>>>
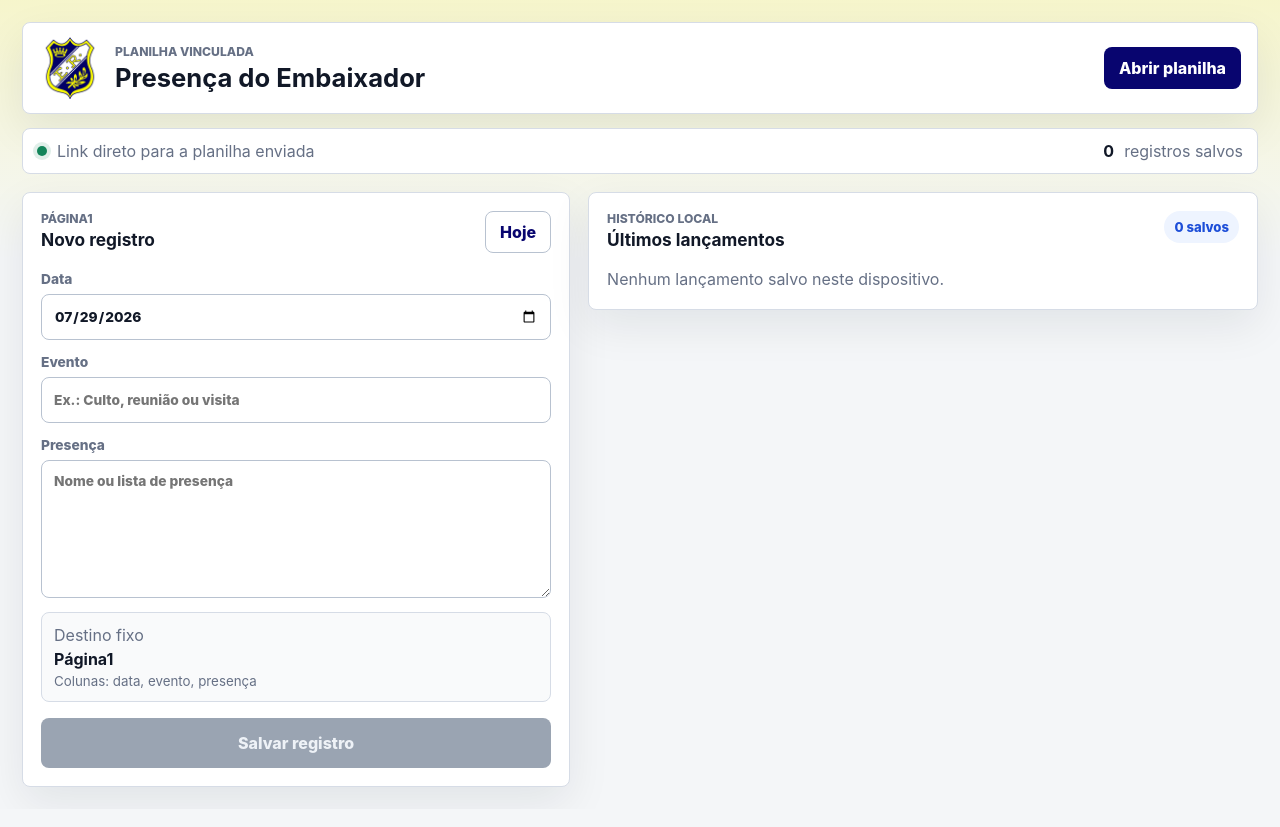
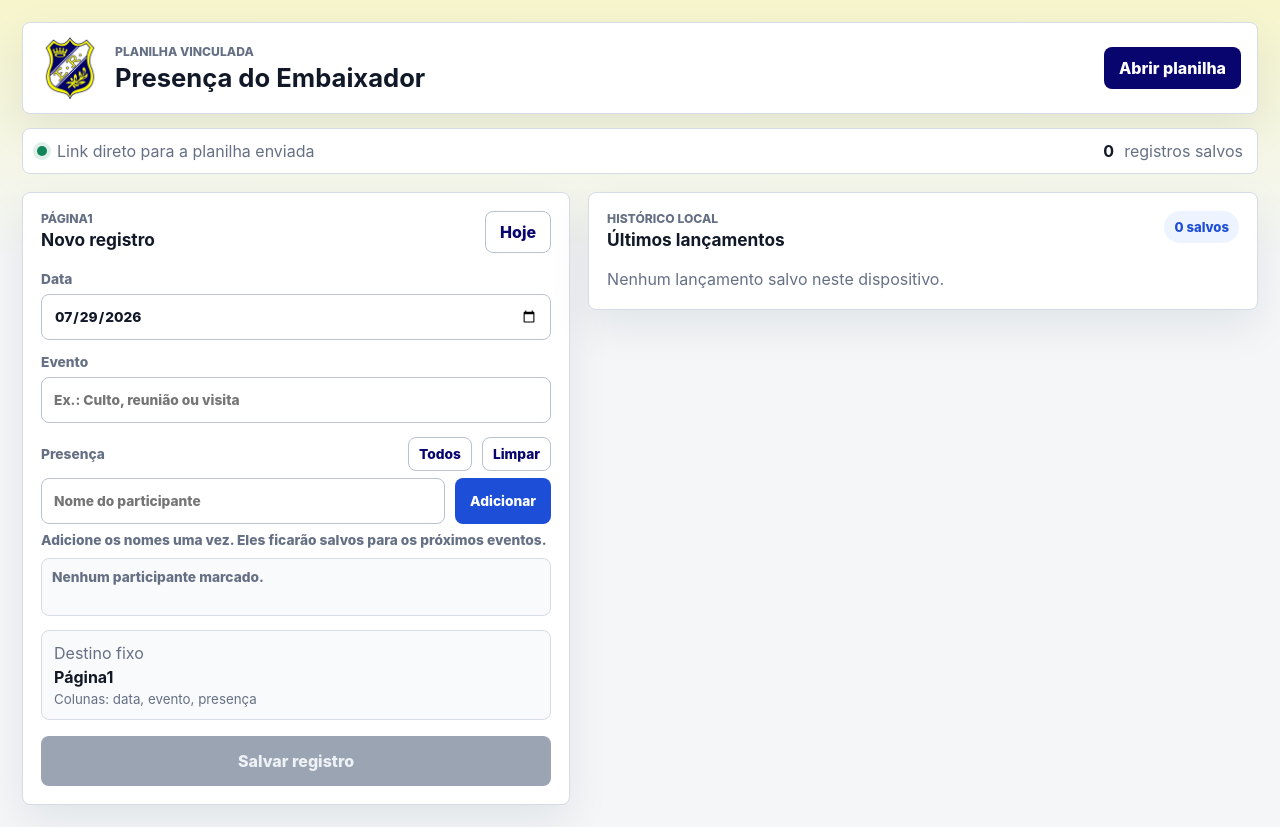
Before and after one commit to GBpontes22/Presen-a-, a Next.js app: page / in a window 1280 px wide. Built offline with nearby package versions, Linux system fonts and the light colour scheme.

Commit message:
Save participants for attendance records

```diff
--- a/app/globals.css
+++ b/app/globals.css
@@ -119,7 +119,9 @@ h2 {
 .sheetLink,
 .installButton,
 .primaryButton,
-.quietButton {
+.quietButton,
+.addParticipant button,
+.participantRow button {
   border: 1px solid transparent;
   border-radius: 8px;
   min-height: 42px;
@@ -154,6 +156,11 @@ h2 {
   background: #ffffff;
   border-color: var(--line-strong);
   color: var(--navy);
+}
+
+.compactButton {
+  min-height: 34px;
+  padding: 0 10px;
 }
 
 .sheetLink:hover,
@@ -234,7 +241,8 @@ h2 {
 }
 
 .field input,
-.field textarea {
+.field textarea,
+.addParticipant input {
   width: 100%;
   border: 1px solid var(--line-strong);
   border-radius: 8px;
@@ -243,7 +251,8 @@ h2 {
   outline: none;
 }
 
-.field input {
+.field input,
+.addParticipant input {
   min-height: 46px;
   padding: 0 12px;
 }
@@ -256,9 +265,109 @@ h2 {
 }
 
 .field input:focus,
-.field textarea:focus {
+.field textarea:focus,
+.addParticipant input:focus {
   border-color: var(--blue);
   box-shadow: 0 0 0 4px rgba(29, 78, 216, 0.12);
+}
+
+.participantsField {
+  margin-bottom: 14px;
+}
+
+.participantTitleRow {
+  display: flex;
+  align-items: center;
+  justify-content: space-between;
+  gap: 12px;
+}
+
+.addParticipant {
+  display: grid;
+  grid-template-columns: minmax(0, 1fr) auto;
+  gap: 10px;
+}
+
+.addParticipant button {
+  background: var(--blue);
+  color: #ffffff;
+}
+
+.participantList {
+  display: grid;
+  gap: 8px;
+  max-height: 284px;
+  overflow: auto;
+  padding-right: 2px;
+}
+
+.participantRow {
+  display: grid;
+  grid-template-columns: minmax(0, 1fr) auto;
+  align-items: center;
+  gap: 8px;
+  min-height: 44px;
+  padding: 8px 8px 8px 10px;
+  border: 1px solid var(--line);
+  border-radius: 8px;
+  background: #ffffff;
+}
+
+.participantRow label {
+  min-width: 0;
+  display: flex;
+  align-items: center;
+  gap: 10px;
+  color: var(--text);
+  font-weight: 800;
+}
+
+.participantRow input {
+  width: 18px;
+  height: 18px;
+  accent-color: var(--navy);
+  flex: 0 0 auto;
+}
+
+.participantRow span {
+  overflow-wrap: anywhere;
+}
+
+.participantRow button {
+  min-height: 34px;
+  padding: 0 10px;
+  background: #fff5f5;
+  border-color: rgba(180, 35, 24, 0.2);
+  color: var(--red);
+}
+
+.selectedList {
+  display: flex;
+  align-content: flex-start;
+  flex-wrap: wrap;
+  gap: 8px;
+  min-height: 58px;
+  padding: 10px;
+  background: var(--surface-soft);
+  border: 1px solid var(--line);
+  border-radius: 8px;
+}
+
+.selectedList p {
+  margin: 0;
+  color: var(--muted);
+}
+
+.selectedList span {
+  display: inline-flex;
+  align-items: center;
+  min-height: 30px;
+  padding: 0 10px;
+  border-radius: 999px;
+  background: #fffbd1;
+  border: 1px solid #d5c900;
+  color: var(--navy);
+  font-weight: 800;
 }
 
 .primaryButton {
@@ -438,6 +547,16 @@ h2 {
     grid-template-columns: 1fr;
   }
 
+  .participantTitleRow {
+    align-items: stretch;
+    flex-direction: column;
+  }
+
+  .addParticipant,
+  .participantRow {
+    grid-template-columns: 1fr;
+  }
+
   .recordRow {
     grid-template-columns: 1fr;
   }
--- a/app/page.tsx
+++ b/app/page.tsx
@@ -8,7 +8,10 @@ const SHEET_URL =
   "https://docs.google.com/spreadsheets/d/1Vufd1iCOEj450pKEfGg7Kz1OiXyx_7ybfj1mubdvFmQ/edit";
 const BASE_PATH = process.env.NEXT_PUBLIC_BASE_PATH ?? "";
 
-const STORAGE_KEY = "embaixador.records";
+const STORAGE_KEYS = {
+  participants: "embaixador.participants",
+  records: "embaixador.records",
+};
 
 type SaveState = "idle" | "success" | "error";
 
@@ -55,7 +58,9 @@ function withBasePath(path: string) {
 export default function Home() {
   const [recordDate, setRecordDate] = useState(todayISO);
   const [eventName, setEventName] = useState("");
-  const [presence, setPresence] = useState("");
+  const [participantInput, setParticipantInput] = useState("");
+  const [participants, setParticipants] = useState<string[]>([]);
+  const [selectedParticipants, setSelectedParticipants] = useState<Record<string, boolean>>({});
   const [records, setRecords] = useState<AttendanceRecord[]>([]);
   const [saveState, setSaveState] = useState<SaveState>("idle");
   const [message, setMessage] = useState("");
@@ -65,8 +70,12 @@ export default function Home() {
 
   useEffect(() => {
     try {
-      const storedRecords = localStorage.getItem(STORAGE_KEY);
+      const storedParticipants = localStorage.getItem(STORAGE_KEYS.participants);
+      const storedRecords = localStorage.getItem(STORAGE_KEYS.records);
 
+      if (storedParticipants) {
+        setParticipants(JSON.parse(storedParticipants));
+      }
       if (storedRecords) {
         setRecords(JSON.parse(storedRecords));
       }
@@ -79,7 +88,12 @@ export default function Home() {
 
   useEffect(() => {
     if (!hydrated) return;
-    localStorage.setItem(STORAGE_KEY, JSON.stringify(records.slice(0, 80)));
+    localStorage.setItem(STORAGE_KEYS.participants, JSON.stringify(participants));
+  }, [participants, hydrated]);
+
+  useEffect(() => {
+    if (!hydrated) return;
+    localStorage.setItem(STORAGE_KEYS.records, JSON.stringify(records.slice(0, 80)));
   }, [records, hydrated]);
 
   useEffect(() => {
@@ -116,11 +130,54 @@ export default function Home() {
   }, []);
 
   const lastRecord = useMemo(() => records[0], [records]);
+  const selectedNames = useMemo(
+    () => participants.filter((participant) => selectedParticipants[participant]),
+    [participants, selectedParticipants],
+  );
 
   const canSubmit =
     recordDate.length > 0 &&
     eventName.trim().length > 0 &&
-    presence.trim().length > 0;
+    selectedNames.length > 0;
+
+  function addParticipant() {
+    const name = normalizeText(participantInput);
+    if (!name) return;
+
+    const exists = participants.some(
+      (participant) => participant.toLowerCase() === name.toLowerCase(),
+    );
+    if (exists) {
+      setParticipantInput("");
+      return;
+    }
+
+    setParticipants((current) => [...current, name].sort((a, b) => a.localeCompare(b)));
+    setSelectedParticipants((current) => ({ ...current, [name]: true }));
+    setParticipantInput("");
+  }
+
+  function removeParticipant(name: string) {
+    setParticipants((current) => current.filter((participant) => participant !== name));
+    setSelectedParticipants((current) => {
+      const next = { ...current };
+      delete next[name];
+      return next;
+    });
+  }
+
+  function toggleParticipant(name: string) {
+    setSelectedParticipants((current) => ({ ...current, [name]: !current[name] }));
+  }
+
+  function markParticipants(checked: boolean) {
+    setSelectedParticipants(
+      participants.reduce<Record<string, boolean>>((acc, name) => {
+        acc[name] = checked;
+        return acc;
+      }, {}),
+    );
+  }
 
   async function installApp() {
     if (!installPrompt) return;
@@ -136,7 +193,7 @@ export default function Home() {
     setMessage("");
 
     const cleanEvent = normalizeText(eventName);
-    const cleanPresence = normalizeText(presence);
+    const cleanPresence = selectedNames.join(", ");
 
     if (!recordDate) {
       setSaveState("error");
@@ -150,9 +207,9 @@ export default function Home() {
       return;
     }
 
-    if (!cleanPresence) {
+    if (selectedNames.length === 0) {
       setSaveState("error");
-      setMessage("Preencha a presença.");
+      setMessage("Marque pelo menos um participante presente.");
       return;
     }
 
@@ -168,7 +225,7 @@ export default function Home() {
     setSaveState("success");
     setMessage("Registro salvo. A planilha vinculada está no botão Abrir planilha.");
     setEventName("");
-    setPresence("");
+    setSelectedParticipants({});
   }
 
   return (
@@ -231,15 +288,65 @@ export default function Home() {
             />
           </label>
 
-          <label className="field">
-            <span>Presença</span>
-            <textarea
-              value={presence}
-              onChange={(event) => setPresence(event.target.value)}
-              placeholder="Nome ou lista de presença"
-              rows={5}
-            />
-          </label>
+          <section className="field participantsField">
+            <div className="participantTitleRow">
+              <span>Presença</span>
+              <div className="buttonGroup">
+                <button type="button" className="quietButton compactButton" onClick={() => markParticipants(true)}>
+                  Todos
+                </button>
+                <button type="button" className="quietButton compactButton" onClick={() => markParticipants(false)}>
+                  Limpar
+                </button>
+              </div>
+            </div>
+
+            <div className="addParticipant">
+              <input
+                value={participantInput}
+                onChange={(event) => setParticipantInput(event.target.value)}
+                onKeyDown={(event) => {
+                  if (event.key !== "Enter") return;
+                  event.preventDefault();
+                  addParticipant();
+                }}
+                placeholder="Nome do participante"
+              />
+              <button type="button" onClick={addParticipant}>
+                Adicionar
+              </button>
+            </div>
+
+            <div className="participantList">
+              {participants.length === 0 ? (
+                <p className="emptyState">Adicione os nomes uma vez. Eles ficarão salvos para os próximos eventos.</p>
+              ) : (
+                participants.map((name) => (
+                  <div className="participantRow" key={name}>
+                    <label>
+                      <input
+                        type="checkbox"
+                        checked={Boolean(selectedParticipants[name])}
+                        onChange={() => toggleParticipant(name)}
+                      />
+                      <span>{name}</span>
+                    </label>
+                    <button type="button" aria-label={`Remover ${name}`} onClick={() => removeParticipant(name)}>
+                      Remover
+                    </button>
+                  </div>
+                ))
+              )}
+            </div>
+
+            <div className="selectedList">
+              {selectedNames.length === 0 ? (
+                <p>Nenhum participante marcado.</p>
+              ) : (
+                selectedNames.map((name) => <span key={name}>{name}</span>)
+              )}
+            </div>
+          </section>
 
           <div className="sheetSummary">
             <span>Destino fixo</span>
```
Also changed, not shown: 2 other files (tests, documents, lock files or other folders).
<<<
■ EXERCISE REQUIREMENTS: If a line holds the string "solid", it counts; please state how many such lines there are in the data, with nothing more.

■ RESULT OF THE EXERCISE: 5